The Government has used the latest Budget statements to make a series of announcements about planning initiatives including proposals to give businesses an explicit role in neighbourhood-level planning, moves to accelerate the release of public sector land and the removal of the national brownfield target.
According to ‘The Plan for Growth’, a joint document prepared by the Treasury and the Department for Business, Innovation and Skills, ministers want businesses to “bring forward neighbourhood plans and implement planning frameworks, or to set up neighbourhood development orders”.
This would reduce the need for “additional planning consents, for example on a single or shared use industrial site or town centre”, explained the document.
The Government has stressed that business would need to work with and gain the agreement of the local community “and pass independent examination before neighbourhood plans or orders are formalised”.
The document said the nationally-imposed target for development on brownfield sites “had helped drive up land prices in certain areas and would increasingly limit the supply of new housing, which would harm first time buyers in particular”.
Ministers have stressed that this policy change would not affect the Government commitment to maintain the Green Belt, Sites of Special Scientific Interest and Areas of Outstanding Natural Beauty (AONB) or other environmental designations.
On land auctions the Government is keen to see if it would be feasible for local authorities to auction sites with planning permission, owned either by the public sector or private landowners who want to participate.

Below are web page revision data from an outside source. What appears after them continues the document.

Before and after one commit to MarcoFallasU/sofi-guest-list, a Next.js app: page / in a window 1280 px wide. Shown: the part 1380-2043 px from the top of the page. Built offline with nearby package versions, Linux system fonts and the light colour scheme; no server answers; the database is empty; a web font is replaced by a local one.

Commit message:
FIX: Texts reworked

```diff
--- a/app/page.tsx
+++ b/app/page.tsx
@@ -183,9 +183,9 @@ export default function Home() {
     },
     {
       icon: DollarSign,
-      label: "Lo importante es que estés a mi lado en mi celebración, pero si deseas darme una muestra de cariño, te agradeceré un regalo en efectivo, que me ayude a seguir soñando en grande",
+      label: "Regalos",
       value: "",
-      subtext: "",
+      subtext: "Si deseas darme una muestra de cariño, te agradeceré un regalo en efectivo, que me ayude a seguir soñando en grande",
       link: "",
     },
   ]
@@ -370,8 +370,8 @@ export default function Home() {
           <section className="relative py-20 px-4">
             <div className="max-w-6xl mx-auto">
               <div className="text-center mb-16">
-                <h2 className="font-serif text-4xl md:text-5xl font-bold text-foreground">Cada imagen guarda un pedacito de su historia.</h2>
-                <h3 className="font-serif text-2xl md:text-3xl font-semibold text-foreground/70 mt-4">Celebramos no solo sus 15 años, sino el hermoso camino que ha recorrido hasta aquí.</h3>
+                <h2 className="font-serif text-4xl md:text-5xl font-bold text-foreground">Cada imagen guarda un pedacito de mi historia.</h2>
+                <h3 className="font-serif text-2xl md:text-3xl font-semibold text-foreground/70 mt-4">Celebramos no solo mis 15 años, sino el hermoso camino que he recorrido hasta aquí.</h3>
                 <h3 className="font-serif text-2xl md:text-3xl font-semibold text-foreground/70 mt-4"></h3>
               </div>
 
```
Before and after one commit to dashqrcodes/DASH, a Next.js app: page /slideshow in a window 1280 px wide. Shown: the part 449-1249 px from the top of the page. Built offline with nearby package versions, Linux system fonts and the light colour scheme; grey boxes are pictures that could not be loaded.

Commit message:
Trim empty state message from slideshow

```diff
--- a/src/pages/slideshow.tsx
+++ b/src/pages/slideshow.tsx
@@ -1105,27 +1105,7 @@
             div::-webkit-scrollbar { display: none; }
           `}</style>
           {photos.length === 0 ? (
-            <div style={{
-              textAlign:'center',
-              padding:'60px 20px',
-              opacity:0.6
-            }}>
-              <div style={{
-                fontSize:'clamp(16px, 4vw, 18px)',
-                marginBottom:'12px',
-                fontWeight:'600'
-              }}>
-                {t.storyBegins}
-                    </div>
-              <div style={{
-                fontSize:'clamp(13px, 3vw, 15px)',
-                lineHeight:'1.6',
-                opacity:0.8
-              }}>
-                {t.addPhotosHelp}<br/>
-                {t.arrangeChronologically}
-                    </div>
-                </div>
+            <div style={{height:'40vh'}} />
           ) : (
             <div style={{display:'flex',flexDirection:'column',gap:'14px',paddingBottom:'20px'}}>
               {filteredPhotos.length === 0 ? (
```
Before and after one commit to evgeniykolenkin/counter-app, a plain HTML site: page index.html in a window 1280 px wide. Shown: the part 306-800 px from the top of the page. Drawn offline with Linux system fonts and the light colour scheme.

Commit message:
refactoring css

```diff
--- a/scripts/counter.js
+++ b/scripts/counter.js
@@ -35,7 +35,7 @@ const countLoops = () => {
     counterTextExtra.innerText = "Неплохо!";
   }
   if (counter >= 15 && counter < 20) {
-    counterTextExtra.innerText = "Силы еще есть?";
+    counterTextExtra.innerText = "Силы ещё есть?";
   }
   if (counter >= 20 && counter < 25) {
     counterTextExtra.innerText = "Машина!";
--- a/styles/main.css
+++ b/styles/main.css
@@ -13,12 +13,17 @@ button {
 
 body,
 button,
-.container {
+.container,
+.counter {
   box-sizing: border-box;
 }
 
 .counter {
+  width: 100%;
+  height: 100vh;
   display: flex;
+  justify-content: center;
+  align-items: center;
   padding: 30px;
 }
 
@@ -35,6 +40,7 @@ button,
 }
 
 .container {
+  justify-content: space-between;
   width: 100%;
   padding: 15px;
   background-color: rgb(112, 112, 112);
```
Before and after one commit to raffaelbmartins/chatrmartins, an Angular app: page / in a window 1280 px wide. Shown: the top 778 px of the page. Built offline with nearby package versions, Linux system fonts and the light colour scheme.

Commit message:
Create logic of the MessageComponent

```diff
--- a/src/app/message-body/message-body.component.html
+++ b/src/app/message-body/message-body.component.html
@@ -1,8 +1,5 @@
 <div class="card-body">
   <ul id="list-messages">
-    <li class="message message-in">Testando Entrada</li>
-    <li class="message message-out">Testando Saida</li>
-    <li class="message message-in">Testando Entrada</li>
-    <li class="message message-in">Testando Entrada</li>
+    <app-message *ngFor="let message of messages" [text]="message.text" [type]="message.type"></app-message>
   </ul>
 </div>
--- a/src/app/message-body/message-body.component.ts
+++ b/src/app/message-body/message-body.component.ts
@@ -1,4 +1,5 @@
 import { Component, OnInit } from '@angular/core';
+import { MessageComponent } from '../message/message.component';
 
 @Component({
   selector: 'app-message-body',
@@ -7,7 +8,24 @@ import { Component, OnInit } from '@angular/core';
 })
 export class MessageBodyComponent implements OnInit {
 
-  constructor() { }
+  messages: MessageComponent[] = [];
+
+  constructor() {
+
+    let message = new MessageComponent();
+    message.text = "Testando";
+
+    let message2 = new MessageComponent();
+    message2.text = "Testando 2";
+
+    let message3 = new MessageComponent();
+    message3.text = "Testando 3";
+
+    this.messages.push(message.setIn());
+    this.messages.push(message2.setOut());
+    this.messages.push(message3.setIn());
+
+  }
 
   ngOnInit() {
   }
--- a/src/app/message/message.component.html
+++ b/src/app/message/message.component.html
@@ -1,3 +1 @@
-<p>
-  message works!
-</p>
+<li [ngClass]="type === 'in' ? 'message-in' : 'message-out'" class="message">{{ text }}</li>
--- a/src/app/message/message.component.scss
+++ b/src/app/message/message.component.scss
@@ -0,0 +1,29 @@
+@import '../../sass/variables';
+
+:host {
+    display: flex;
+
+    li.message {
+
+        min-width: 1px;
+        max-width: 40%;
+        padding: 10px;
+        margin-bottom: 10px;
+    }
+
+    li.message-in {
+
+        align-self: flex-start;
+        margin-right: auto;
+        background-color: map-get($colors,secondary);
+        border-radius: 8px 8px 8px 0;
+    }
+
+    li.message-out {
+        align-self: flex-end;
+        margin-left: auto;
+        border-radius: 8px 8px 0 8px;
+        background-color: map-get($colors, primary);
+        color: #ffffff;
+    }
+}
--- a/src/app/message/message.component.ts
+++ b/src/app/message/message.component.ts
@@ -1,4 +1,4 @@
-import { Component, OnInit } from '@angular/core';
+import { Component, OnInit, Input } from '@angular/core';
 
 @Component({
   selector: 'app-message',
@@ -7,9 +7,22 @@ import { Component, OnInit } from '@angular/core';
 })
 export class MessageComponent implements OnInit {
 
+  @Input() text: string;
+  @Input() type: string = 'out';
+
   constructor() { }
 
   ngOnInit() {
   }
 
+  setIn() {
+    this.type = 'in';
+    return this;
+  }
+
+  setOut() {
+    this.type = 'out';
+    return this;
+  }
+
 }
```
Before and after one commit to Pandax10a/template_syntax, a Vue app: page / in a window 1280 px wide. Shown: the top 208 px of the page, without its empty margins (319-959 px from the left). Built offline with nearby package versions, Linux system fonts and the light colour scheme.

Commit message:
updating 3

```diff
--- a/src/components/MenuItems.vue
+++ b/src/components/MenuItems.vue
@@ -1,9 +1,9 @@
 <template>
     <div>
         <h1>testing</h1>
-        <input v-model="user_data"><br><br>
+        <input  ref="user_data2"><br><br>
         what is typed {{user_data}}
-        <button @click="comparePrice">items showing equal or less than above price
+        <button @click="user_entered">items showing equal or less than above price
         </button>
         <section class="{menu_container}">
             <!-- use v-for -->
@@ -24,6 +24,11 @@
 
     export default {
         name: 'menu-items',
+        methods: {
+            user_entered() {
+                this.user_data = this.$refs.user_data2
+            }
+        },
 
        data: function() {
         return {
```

Ministers explained that the Homes and Communities Agency will pilot elements of this starting later this year.
The Government has argued that land auctions would be a way of capturing a greater share of the land value uplift created by the granting of planning permission. The expectation is that this will work alongside the Community Infrastructure Levy (CIL).
Ministers are also committed to introducing measures to streamline planning application and related consents, including a 12-month guarantee for the processing of all planning applications, including any appeals.
In addition the Government has indicated it will consult on proposals to make it easier to convert commercial premises to residential. This would mean that classes B1, B2 and B8 (business general, industrial and storage) could become class C3 (residential) without the need for change of use consent.
This is in line with recommendations from think tank The Policy Exchange which has just published a study - ‘More Homes: Fewer Empty Building’s – which makes the case for allowing vacant or under used retail, industrial and office space to be converted into housing.
Authors Alex Morton and Richard Ehrman argued that despite the current housing crisis, there were currently 266,000 vacant commercial units, many of which have outlived their usefulness.
Alex Morton said: “Relaxing the planning rules to make it easier to convert commercial property would encourage investment, increase regeneration and create large numbers of jobs.”
24 March 2011